He was not a frog but when he was born his parents called him Bobbo. From that point on, everyone laughed at him even when he was wiping his own ass. They laughed and laughed at him all the way from the hospital to the ice cream store to the house to the school. They laughed all through his early years as he walked and sucked and talked and picked his nose because he was, of course, a man, not a magical frog.

But at some point they stopped laughing because they realized that he was, in fact, the magical frog. By then, however, Bobbo had grown into a humorless, bore of man. He had three pencils in his pocket, he steamed ironed his shirt and his pants and his socks and his wiener, he combed his moustache with the comb from a doll combo pack, he learned how to dance mambo, and he had a nice office job where someone who did not work sucked off all of his surplus value. But everyone was fascinated by him because they knew, they all knew that he was magic frog.

Everyone wanted things from the magic frog, and Bobbo, the non-magic frog, would always tell them:

“Gentlemen, and ladies, I am not a frog and I have no magic in me.”

To prove his point, Bobbo would do all kinds of boring things. He would try to eat dry muffins, he would take out his pocket calculator and try to make it do square roots, he would try to eat a complete roll of toilet paper, but he failed, and had to speak to crowds with a roll stuck in between his teeth:

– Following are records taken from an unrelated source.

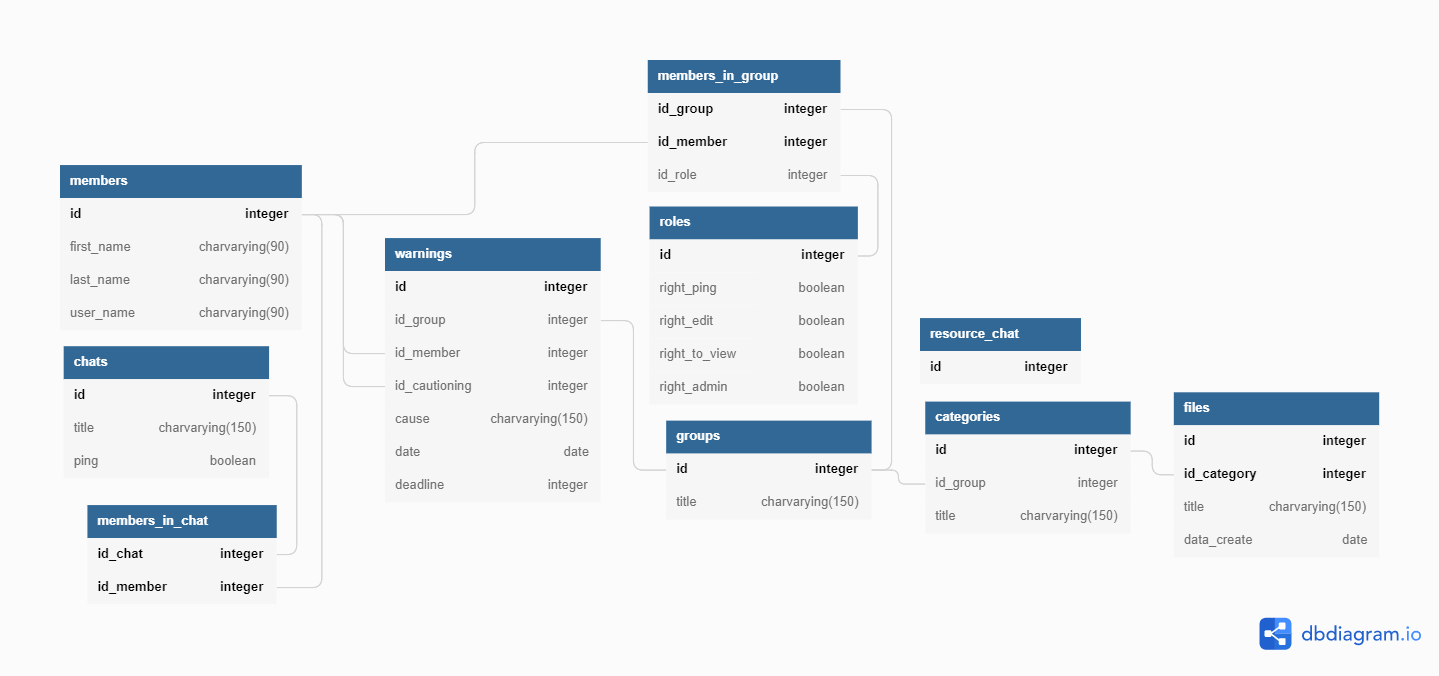
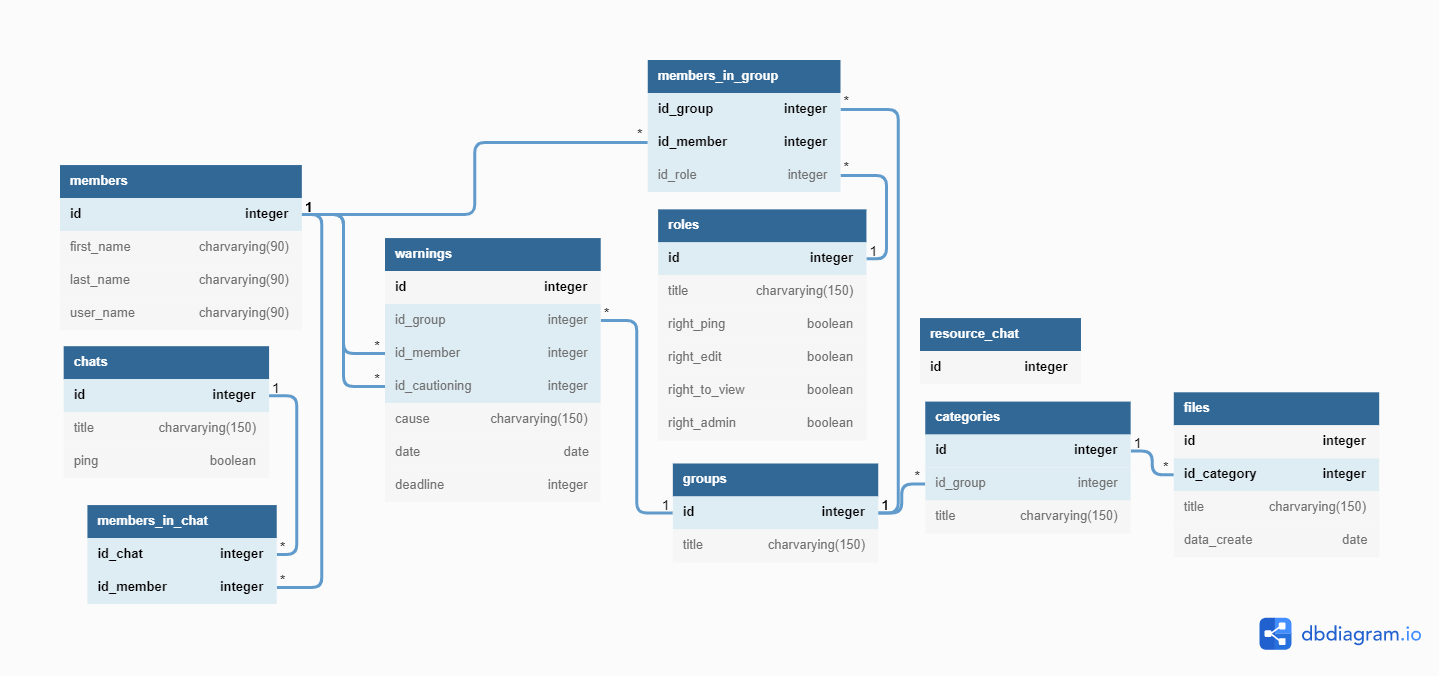
Update role (+title)

diff --git a/src/main/java/repository/dao/GroupDao.java b/src/main/java/repository/dao/GroupDao.java
@@ -18,10 +18,11 @@ public class GroupDao {
         try {
             return Role.builder()
                     .id(resultSet.getInt(1))
-                    .right_ping(resultSet.getBoolean(2))
-                    .right_edit(resultSet.getBoolean(3))
-                    .right_to_view(resultSet.getBoolean(4))
-                    .right_admin(resultSet.getBoolean(5))
+                    .title(resultSet.getString(2))
+                    .right_ping(resultSet.getBoolean(3))
+                    .right_edit(resultSet.getBoolean(4))
+                    .right_to_view(resultSet.getBoolean(5))
+                    .right_admin(resultSet.getBoolean(6))
                     .build();
         } catch (SQLException e) {
             LOGGER.error("Role creation error");
@@ -339,7 +340,7 @@ public class GroupDao {
         ArrayList<Member> result = new ArrayList<>();
         String SQL = """
                 SELECT members.id, first_name, last_name, user_name,
-                id_role, right_to_view, right_ping, right_edit, right_admin,
+                id_role, title, right_to_view, right_ping, right_edit, right_admin,
                     (select count(id)
                     from warnings
                     where members.id = warnings.id_member

diff --git a/src/main/java/repository/dao/MemberDao.java b/src/main/java/repository/dao/MemberDao.java
@@ -40,12 +40,13 @@ public class MemberDao {
                     .user_name(resultSet.getString(4))
                     .role(Role.builder()
                             .id(resultSet.getInt(5))
-                            .right_to_view(resultSet.getBoolean(6))
-                            .right_ping(resultSet.getBoolean(7))
-                            .right_edit(resultSet.getBoolean(8))
-                            .right_admin(resultSet.getBoolean(9))
+                            .title(resultSet.getString(6))
+                            .right_to_view(resultSet.getBoolean(7))
+                            .right_ping(resultSet.getBoolean(8))
+                            .right_edit(resultSet.getBoolean(9))
+                            .right_admin(resultSet.getBoolean(10))
                             .build())
-                    .number_of_warning(resultSet.getInt(10))
+                    .number_of_warning(resultSet.getInt(11))
                     .build();
         }
         catch (SQLException e){

diff --git a/src/main/java/repository/dao/RoleDao.java b/src/main/java/repository/dao/RoleDao.java
@@ -19,10 +19,11 @@ public class RoleDao {
         try {
             return Role.builder()
                     .id(resultSet.getInt(1))
-                    .right_to_view(resultSet.getBoolean(2))
-                    .right_ping(resultSet.getBoolean(3))
-                    .right_edit(resultSet.getBoolean(4))
-                    .right_admin(resultSet.getBoolean(5))
+                    .title(resultSet.getString(2))
+                    .right_to_view(resultSet.getBoolean(3))
+                    .right_ping(resultSet.getBoolean(4))
+                    .right_edit(resultSet.getBoolean(5))
+                    .right_admin(resultSet.getBoolean(6))
                     .build();
         }
         catch (SQLException e){

diff --git a/src/main/java/repository/domain/Role.java b/src/main/java/repository/domain/Role.java
@@ -9,6 +9,7 @@ import lombok.Setter;
 @Setter
 public class Role {
     Integer id;
+    String title;
     Boolean right_to_view;
     Boolean right_ping;
     Boolean right_edit;

diff --git a/readme.md b/readme.md
@@ -66,7 +66,8 @@ https://dbdiagram.io/d/62696c4995e7f23c6184fe24
         title charvarying(150) [NOT NULL]
 
     Роль
-        id integer [pk, increment] 
+        id integer [pk, increment]
+        title charvarying(150) [NOT NULL]
         right_ping boolean [NOT NULL]
         right_edit boolean [NOT NULL]
         right_to_view boolean [NOT NULL]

“You see, all of you, I am no frog. And I have no power to do anything. Thank you and good day.”

But people just marveled at his ability to do absolutely nothing of importance throughout his life. Bobbo could not find any happiness or joy in what they said about him because he still remembered all the times his family had laughed at him during his childhood because he was such a woozy goober. Just thinking about laughing would make him go ill with three diarrheas.

The entire population of the town followed Bobbo wherever he went.

If he went to the store to buy circumcisers, they would follow him to help him obtain the best price for his items.

If he went to a restaurant just to use the restroom, they would follow him to the stall and give him pointers.

If he locked himself in his house to have some nice clapping, they would follow him and clap with him.

“I am not a magic frog!” he would say over and over again always trying to put his pants back up, for he enjoyed being naked in his own house. But they all cheered every time he said that.

They were all so happy except for Bobbo. They followed him so much that they stampeded him to death one day in. Everyone cried. They cried and cried so much and so warmly that the tears of everyone who admired him streamed together and formed a little, beautiful heart in the tip of his penis, and then, to the surprise of everyone, his corpse turned into a blue frog and, with one big swoop, flew up, up into the sky.

After that, everyone felt very pleasantly surprised, the kind of surprise that makes one chuckle oddly when reminiscing, and for that, they all put a statue of Bobbo in the hospital where he was born.

I like to write for some reason so I’m doing it here. I’ll try write something every day, and hopefully, get better at it.